If proof were needed that the FSA functions on a different planet from the industry itself, then it must surely be its proclamations on the issue of PI cover in Investment Week on 16 June.
On the one hand, we have AIFA and Sofa who represent intermediaries and who, one may reasonably presume, are in regular contact with a broad spectrum of the intermediary market, saying that 'the experience of their members indicates the situation ... is getting worse'.
Yet David Kenmir, sitting in his ivory tower at Canary Wharf who has, one may presume, little if any direct contact with intermediaries, says 'the situation looks to be improving.' Looks to whom? And on what evidence?
The evidence that more than 80% of intermediary firms requiring PI cover were unable to obtain it during May?
If this is Kenmir's idea of an improvement, then it must be an extremely small improvement on what any ordinary observer would be hard pressed to describe as anything other than a crisis about as full blown as they get.

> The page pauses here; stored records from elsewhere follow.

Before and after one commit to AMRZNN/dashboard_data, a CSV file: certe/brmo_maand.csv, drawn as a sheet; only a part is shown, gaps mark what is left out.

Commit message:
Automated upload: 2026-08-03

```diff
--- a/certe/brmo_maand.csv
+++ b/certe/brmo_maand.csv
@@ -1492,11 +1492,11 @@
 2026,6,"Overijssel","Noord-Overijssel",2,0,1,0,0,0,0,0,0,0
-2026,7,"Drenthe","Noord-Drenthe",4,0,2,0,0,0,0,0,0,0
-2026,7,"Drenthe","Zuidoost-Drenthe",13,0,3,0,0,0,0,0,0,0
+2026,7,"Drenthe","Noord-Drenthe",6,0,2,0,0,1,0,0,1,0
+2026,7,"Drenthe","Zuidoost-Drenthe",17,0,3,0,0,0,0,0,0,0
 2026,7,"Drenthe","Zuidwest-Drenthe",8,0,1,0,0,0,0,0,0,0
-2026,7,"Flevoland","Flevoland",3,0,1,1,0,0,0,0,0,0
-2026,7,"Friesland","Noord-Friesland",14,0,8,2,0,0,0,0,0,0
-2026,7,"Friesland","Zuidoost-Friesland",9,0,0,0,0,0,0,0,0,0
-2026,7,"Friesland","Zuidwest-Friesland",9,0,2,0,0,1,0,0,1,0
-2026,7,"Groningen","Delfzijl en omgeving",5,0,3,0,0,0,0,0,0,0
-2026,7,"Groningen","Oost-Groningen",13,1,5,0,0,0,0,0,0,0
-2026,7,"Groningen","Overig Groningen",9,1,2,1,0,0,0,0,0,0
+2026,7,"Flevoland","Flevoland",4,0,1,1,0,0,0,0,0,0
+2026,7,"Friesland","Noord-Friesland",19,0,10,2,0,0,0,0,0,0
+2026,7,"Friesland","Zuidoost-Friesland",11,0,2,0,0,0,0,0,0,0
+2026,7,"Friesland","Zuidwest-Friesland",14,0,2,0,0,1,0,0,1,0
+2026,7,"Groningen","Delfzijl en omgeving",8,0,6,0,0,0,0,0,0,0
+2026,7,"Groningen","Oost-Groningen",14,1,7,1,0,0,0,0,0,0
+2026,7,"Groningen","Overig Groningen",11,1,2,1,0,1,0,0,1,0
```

It would be interesting to know on what basis Kenmir feels it appropriate to make such a statement. As for Gill Cardy's resentment of being pushed towards joining a network whose services she has no intention of using, I suggest that, before writing them off as unworthy of consideration, she ought perhaps to research just what's available and acquaint herself with just what those services might be.
Or is she of the opinion that her technical knowledge and research capabilities are so wide-ranging and so up to the minute that she never has any need at all to lean on the expertise of others?
The way the industry is these days, you have to run just to keep up, let alone stay ahead and we can all do with a helping hand from time to time.
Furthermore, it may be helpful to correct two fundamental misconceptions she seems to have.
Firstly, joining a network does not mean giving up your independence. Provided you join the right one, of course, it is more like joining a club which provides ongoing supervisory guidance to no greater extent than that stipulated by the FSA.
Secondly, nor does it mean being forced to run your business the way somebody else does it. That certainly isn't the way things are with the network of which we are members. Though it would be disingenuous to claim that we have never had the odd minor run-in with our network, I firmly believe we are a better run and thus safer and more secure small practice than would otherwise be the case if we were rowing our small boat alone on the high seas tossed carelessly by the relentless storms of regulation.
Don't knock it 'til you've tried it.
2018 list revealed
56% of employers want extension
Advisers need to delegate and outsource
Bill nearing final stages
Ramifications for advice firms